A provocative account of the passionate but stormy relationship between a Canadian runaway named Suzanne Mallouk and acclaimed New York artist Jean-Michel Basquiat (1960-1988).
In 1980, Mallouk left a dysfunctional home in Canada for New York. With its bold and brashly inventive art scene, the city seemed the perfect place for a girl who wore paper dresses, hid heroin in her beehive hairdo and believed that she “had seen God” in Iggy Pop. Not long after she arrived, she met Basquiat at a dive bar on the Lower East Side. Basquiat immediately moved into Mallouk’s apartment, where he spent his days drawing, masturbating or snorting cocaine. At night, he would often go alone to clubs to pick up boys or girls and disappear with them for days at a time. Despite the unfaithfulness and his drug habit—which Mallouk shared for a time—she still supported the painter, loving him even after he infected her with the pelvic inflammatory disease that would leave her infertile. Basquiat became her addiction. When New York galleries and hipsters like Debbie Harry and Andy Warhol began to discover Basquiat’s “jazz on canvas” paintings, Basquiat would spend his wealth indiscriminately, buying Armani suits only to ruin them with paint and renting limousines so he could throw $100 bills to bums in the street. Fame only made him even more erratic. Mallouk held on, fighting for him with other women, including, most famously, Madonna. Yet in the end, her love proved no match for Basquiat’s addiction to heroin. Not only would the drug destroy their relationship, but also the painter himself. With short, episodic chapters, Clement (Prayers for the Stolen, 2014, etc.) delivers real insight into the life of the brilliant artist as well as the glittering—but ultimately chaotic—world that consumed him.

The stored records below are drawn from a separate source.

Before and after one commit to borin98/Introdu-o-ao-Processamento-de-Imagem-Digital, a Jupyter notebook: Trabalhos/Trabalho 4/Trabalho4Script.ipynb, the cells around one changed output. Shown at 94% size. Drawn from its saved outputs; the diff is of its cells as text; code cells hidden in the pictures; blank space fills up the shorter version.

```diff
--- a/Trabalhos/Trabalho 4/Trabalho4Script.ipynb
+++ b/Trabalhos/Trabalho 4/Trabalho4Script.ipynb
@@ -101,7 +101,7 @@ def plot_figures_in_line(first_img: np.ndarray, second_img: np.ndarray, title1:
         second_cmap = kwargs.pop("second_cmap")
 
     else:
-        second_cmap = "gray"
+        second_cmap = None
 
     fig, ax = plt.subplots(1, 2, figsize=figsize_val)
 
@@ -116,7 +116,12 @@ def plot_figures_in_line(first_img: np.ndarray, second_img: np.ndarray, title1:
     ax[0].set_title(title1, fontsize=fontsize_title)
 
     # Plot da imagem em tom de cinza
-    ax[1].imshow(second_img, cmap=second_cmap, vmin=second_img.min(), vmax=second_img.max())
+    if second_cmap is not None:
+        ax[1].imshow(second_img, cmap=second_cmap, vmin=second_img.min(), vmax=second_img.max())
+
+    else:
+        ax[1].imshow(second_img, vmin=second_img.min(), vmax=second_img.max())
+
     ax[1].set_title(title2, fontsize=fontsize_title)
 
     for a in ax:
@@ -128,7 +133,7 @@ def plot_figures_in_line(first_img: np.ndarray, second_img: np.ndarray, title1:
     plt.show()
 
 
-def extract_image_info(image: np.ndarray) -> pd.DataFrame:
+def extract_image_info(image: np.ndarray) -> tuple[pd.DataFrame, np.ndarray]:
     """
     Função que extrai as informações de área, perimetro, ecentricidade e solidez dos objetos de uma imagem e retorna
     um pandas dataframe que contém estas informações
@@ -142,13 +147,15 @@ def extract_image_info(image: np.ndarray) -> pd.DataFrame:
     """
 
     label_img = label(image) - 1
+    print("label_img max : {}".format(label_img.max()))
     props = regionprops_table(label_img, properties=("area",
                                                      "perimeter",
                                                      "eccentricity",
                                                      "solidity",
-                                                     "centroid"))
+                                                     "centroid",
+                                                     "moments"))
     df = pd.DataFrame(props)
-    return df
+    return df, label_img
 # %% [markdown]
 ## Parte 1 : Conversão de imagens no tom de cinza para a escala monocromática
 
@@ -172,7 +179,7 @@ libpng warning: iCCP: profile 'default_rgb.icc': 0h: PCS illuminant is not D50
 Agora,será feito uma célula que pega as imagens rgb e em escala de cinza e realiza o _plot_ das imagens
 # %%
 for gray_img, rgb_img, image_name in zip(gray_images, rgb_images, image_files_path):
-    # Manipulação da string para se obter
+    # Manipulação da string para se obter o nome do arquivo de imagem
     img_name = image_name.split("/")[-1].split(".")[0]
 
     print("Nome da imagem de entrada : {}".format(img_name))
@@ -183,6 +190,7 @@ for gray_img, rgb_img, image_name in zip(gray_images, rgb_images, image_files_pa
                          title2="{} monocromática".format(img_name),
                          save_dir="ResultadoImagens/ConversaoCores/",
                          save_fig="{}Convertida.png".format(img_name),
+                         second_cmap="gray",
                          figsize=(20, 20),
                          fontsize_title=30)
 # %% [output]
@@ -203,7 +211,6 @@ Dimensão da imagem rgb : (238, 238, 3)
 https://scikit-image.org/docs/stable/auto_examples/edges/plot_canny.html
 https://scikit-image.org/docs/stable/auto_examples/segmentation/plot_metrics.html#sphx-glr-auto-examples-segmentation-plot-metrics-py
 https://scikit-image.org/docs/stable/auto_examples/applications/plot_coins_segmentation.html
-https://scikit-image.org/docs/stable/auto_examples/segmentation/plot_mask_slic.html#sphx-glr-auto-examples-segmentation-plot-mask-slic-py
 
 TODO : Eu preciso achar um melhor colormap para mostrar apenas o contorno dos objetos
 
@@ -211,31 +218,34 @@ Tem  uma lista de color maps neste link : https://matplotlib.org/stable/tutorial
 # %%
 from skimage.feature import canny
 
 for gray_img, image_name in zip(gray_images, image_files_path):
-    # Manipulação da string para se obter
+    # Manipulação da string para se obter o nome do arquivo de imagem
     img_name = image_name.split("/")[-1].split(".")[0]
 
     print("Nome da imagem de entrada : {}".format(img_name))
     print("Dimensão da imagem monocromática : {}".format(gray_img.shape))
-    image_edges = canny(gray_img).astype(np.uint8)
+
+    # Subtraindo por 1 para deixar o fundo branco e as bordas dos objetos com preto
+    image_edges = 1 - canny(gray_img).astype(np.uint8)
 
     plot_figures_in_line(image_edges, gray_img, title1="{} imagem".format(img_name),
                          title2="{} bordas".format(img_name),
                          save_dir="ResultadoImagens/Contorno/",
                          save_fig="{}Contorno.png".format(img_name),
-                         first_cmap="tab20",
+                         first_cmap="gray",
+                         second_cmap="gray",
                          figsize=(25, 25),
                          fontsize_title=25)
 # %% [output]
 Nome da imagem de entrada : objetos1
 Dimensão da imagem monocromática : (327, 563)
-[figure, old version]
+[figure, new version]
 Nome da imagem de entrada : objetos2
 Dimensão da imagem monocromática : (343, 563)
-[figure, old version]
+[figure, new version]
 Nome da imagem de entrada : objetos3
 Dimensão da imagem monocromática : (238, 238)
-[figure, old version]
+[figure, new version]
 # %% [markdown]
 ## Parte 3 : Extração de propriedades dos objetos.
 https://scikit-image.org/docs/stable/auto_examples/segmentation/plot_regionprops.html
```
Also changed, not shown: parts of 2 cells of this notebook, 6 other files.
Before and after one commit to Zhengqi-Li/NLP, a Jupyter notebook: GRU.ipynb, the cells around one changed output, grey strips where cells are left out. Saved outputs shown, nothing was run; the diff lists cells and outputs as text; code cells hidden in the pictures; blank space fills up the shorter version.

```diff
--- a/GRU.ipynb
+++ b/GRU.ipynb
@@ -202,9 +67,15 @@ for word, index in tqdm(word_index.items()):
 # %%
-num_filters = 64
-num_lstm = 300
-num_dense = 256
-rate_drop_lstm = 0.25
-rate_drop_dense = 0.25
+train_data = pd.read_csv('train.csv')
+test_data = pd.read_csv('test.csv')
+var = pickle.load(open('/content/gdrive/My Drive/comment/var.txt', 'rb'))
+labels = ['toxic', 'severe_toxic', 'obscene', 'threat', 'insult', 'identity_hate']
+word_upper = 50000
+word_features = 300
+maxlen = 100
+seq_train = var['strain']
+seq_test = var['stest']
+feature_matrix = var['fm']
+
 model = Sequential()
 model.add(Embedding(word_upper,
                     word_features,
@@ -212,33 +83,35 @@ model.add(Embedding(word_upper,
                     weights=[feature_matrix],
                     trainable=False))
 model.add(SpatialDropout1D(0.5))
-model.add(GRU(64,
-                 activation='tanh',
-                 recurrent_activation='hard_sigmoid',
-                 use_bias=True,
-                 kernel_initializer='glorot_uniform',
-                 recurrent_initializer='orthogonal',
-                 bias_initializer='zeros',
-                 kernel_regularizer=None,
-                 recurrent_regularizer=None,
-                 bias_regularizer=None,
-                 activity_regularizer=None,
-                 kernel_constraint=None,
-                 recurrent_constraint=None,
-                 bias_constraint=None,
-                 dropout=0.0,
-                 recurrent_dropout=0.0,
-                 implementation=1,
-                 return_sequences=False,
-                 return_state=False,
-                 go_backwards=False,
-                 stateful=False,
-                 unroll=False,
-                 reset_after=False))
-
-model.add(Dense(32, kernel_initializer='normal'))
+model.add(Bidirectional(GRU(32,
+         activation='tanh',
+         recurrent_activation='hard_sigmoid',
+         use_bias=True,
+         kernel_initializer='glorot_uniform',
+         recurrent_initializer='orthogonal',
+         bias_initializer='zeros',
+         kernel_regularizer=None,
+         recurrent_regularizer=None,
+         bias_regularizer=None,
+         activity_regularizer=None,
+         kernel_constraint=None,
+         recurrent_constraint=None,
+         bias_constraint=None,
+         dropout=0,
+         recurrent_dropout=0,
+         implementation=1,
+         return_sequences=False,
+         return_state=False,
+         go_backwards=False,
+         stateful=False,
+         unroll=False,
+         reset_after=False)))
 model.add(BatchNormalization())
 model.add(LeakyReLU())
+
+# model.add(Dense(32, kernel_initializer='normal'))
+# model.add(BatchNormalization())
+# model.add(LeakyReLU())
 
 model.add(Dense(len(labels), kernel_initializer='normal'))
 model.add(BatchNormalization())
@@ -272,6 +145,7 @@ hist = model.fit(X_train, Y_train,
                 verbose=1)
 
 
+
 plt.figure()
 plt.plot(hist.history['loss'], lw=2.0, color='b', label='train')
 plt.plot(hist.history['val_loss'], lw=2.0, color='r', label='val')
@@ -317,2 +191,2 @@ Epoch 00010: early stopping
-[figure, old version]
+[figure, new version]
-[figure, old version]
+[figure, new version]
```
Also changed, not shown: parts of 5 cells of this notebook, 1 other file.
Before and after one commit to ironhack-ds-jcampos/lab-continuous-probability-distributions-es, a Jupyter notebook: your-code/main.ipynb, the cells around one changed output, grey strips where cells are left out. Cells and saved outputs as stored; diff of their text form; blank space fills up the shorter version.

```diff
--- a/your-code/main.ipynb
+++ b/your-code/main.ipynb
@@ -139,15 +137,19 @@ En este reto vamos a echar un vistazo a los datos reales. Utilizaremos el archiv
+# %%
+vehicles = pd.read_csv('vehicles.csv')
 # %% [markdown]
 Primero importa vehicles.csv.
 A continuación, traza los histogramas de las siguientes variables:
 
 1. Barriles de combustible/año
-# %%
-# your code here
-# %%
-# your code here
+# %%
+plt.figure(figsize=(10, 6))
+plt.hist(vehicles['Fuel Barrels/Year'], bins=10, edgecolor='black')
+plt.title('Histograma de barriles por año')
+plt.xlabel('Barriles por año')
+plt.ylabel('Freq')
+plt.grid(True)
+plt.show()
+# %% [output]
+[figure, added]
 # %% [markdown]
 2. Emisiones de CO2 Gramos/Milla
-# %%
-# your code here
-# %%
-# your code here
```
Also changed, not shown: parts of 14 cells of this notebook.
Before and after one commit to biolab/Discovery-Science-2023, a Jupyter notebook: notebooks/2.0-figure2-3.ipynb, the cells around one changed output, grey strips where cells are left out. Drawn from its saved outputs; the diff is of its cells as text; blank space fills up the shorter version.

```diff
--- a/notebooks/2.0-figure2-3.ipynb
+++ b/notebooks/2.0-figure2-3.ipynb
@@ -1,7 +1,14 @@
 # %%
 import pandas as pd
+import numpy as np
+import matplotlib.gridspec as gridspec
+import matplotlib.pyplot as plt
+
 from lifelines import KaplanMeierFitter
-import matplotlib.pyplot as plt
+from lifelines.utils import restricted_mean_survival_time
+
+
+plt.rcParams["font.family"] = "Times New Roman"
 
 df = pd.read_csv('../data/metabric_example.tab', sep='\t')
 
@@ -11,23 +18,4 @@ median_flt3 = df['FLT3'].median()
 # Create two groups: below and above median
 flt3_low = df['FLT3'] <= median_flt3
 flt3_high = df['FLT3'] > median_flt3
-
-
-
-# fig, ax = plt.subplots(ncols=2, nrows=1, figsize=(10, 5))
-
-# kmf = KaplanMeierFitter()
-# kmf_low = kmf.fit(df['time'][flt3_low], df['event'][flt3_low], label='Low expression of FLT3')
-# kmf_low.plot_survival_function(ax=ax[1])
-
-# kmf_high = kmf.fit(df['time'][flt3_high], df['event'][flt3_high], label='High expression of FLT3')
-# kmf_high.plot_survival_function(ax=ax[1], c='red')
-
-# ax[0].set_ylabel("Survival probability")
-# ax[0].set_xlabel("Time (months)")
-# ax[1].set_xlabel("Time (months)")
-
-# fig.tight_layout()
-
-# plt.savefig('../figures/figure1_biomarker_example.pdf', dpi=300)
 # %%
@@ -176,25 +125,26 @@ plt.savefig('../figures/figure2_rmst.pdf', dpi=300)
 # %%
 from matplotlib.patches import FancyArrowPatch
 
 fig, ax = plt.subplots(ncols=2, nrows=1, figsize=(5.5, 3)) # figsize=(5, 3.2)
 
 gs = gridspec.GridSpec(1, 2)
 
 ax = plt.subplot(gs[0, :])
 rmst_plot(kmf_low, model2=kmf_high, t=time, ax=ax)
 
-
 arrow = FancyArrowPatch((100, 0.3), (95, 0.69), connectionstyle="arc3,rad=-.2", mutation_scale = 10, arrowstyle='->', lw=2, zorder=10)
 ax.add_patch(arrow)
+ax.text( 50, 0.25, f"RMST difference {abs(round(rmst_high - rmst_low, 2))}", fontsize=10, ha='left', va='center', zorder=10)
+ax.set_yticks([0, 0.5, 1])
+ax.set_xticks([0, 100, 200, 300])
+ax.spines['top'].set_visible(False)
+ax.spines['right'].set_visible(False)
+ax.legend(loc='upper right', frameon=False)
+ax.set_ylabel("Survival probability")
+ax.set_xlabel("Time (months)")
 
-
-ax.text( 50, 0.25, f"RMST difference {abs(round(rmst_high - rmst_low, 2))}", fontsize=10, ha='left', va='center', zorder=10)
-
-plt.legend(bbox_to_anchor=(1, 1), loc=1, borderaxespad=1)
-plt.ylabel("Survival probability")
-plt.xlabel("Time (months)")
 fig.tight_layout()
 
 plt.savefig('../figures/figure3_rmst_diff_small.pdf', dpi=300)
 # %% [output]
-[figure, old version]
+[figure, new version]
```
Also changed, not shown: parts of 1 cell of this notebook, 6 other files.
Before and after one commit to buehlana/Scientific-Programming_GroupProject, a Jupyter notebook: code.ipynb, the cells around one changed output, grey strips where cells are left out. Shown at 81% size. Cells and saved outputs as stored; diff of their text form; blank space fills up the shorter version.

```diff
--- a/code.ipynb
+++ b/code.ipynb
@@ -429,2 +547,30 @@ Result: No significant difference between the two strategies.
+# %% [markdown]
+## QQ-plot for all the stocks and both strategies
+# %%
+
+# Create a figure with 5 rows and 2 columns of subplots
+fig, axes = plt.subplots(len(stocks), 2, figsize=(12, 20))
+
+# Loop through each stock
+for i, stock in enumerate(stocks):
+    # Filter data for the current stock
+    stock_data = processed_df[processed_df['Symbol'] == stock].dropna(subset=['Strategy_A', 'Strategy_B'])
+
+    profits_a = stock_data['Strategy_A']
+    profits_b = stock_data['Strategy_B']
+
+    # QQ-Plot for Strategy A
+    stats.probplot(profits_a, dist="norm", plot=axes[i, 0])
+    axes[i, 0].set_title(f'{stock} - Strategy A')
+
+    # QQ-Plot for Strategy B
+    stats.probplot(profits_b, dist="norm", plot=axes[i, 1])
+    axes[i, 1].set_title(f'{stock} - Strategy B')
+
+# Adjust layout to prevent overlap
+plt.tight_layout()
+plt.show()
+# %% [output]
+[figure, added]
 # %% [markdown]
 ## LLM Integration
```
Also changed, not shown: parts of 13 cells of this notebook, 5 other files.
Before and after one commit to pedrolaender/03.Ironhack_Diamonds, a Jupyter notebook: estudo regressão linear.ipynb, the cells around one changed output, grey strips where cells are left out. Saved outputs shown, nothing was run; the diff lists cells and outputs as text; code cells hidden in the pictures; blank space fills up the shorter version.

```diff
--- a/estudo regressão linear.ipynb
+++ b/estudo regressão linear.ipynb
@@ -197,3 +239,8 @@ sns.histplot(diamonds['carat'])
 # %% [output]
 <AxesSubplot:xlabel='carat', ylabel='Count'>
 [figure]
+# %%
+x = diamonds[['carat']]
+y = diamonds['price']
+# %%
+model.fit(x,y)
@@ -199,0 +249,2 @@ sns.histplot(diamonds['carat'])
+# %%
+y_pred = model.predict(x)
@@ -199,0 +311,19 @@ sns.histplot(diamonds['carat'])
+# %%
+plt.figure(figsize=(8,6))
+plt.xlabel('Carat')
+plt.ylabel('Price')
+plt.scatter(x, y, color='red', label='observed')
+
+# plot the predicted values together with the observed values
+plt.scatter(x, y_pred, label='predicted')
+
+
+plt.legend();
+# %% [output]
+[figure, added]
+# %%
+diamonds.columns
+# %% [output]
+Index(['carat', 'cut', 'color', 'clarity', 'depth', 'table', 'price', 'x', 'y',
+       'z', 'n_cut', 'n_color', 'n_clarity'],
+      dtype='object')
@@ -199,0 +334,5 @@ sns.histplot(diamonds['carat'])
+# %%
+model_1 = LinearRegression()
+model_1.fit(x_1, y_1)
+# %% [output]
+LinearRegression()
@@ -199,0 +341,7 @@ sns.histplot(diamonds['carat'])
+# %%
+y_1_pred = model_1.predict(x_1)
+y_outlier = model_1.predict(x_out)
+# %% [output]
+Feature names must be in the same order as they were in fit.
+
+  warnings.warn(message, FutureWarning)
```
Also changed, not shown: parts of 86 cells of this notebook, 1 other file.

A disturbing and poetic biography of a talented but massively flawed artist.